◆ Activity
Copy the lines below that contain "intermediate".

'''

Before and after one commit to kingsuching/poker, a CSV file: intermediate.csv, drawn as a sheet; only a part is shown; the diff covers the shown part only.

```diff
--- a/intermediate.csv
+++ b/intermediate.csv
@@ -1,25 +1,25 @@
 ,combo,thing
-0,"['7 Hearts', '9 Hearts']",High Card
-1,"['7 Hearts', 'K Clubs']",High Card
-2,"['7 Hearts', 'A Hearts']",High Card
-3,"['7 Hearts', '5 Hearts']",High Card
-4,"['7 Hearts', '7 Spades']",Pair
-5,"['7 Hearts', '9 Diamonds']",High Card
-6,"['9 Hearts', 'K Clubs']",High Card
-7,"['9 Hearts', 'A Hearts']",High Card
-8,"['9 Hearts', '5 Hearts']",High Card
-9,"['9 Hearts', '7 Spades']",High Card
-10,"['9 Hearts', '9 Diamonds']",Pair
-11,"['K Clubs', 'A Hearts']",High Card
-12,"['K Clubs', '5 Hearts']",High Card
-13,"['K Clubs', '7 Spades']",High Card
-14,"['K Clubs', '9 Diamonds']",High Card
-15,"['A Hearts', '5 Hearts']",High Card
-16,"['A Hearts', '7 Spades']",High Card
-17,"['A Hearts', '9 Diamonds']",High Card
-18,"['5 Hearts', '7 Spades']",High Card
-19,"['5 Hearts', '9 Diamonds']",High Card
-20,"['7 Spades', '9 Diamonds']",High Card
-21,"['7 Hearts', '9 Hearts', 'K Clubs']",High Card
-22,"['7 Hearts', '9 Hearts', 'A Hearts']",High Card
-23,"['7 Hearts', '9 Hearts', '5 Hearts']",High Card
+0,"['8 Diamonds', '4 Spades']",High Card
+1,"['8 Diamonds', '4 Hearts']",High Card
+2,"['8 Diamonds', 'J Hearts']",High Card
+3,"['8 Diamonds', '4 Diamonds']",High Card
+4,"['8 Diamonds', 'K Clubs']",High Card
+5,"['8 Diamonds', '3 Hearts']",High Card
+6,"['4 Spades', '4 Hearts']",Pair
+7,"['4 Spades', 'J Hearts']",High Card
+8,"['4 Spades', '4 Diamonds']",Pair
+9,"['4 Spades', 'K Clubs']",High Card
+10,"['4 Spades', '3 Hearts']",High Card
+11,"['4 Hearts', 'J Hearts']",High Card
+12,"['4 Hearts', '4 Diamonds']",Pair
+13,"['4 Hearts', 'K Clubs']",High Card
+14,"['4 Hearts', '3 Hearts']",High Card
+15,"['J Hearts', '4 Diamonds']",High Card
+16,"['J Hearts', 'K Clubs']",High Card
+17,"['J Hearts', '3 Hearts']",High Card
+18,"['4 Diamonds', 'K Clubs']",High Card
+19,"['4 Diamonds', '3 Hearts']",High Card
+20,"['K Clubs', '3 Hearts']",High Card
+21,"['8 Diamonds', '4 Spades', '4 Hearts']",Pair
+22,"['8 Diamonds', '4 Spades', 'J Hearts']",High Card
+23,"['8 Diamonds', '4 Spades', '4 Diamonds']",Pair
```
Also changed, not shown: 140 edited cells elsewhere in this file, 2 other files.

'''
'''

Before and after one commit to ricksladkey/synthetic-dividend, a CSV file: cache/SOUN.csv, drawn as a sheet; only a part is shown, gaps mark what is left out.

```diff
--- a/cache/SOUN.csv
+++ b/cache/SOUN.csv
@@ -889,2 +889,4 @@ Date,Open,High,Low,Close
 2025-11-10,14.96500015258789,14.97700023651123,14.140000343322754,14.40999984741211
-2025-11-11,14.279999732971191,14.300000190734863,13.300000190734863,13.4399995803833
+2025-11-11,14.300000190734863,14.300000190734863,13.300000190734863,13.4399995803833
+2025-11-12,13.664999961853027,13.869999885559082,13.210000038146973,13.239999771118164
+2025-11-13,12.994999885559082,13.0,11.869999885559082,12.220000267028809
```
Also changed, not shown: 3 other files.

'''

◆ The answer
Before and after one commit to kingsuching/poker, a CSV file: intermediate.csv, drawn as a sheet; only a part is shown; the diff covers the shown part only.
--- a/intermediate.csv
+++ b/intermediate.csv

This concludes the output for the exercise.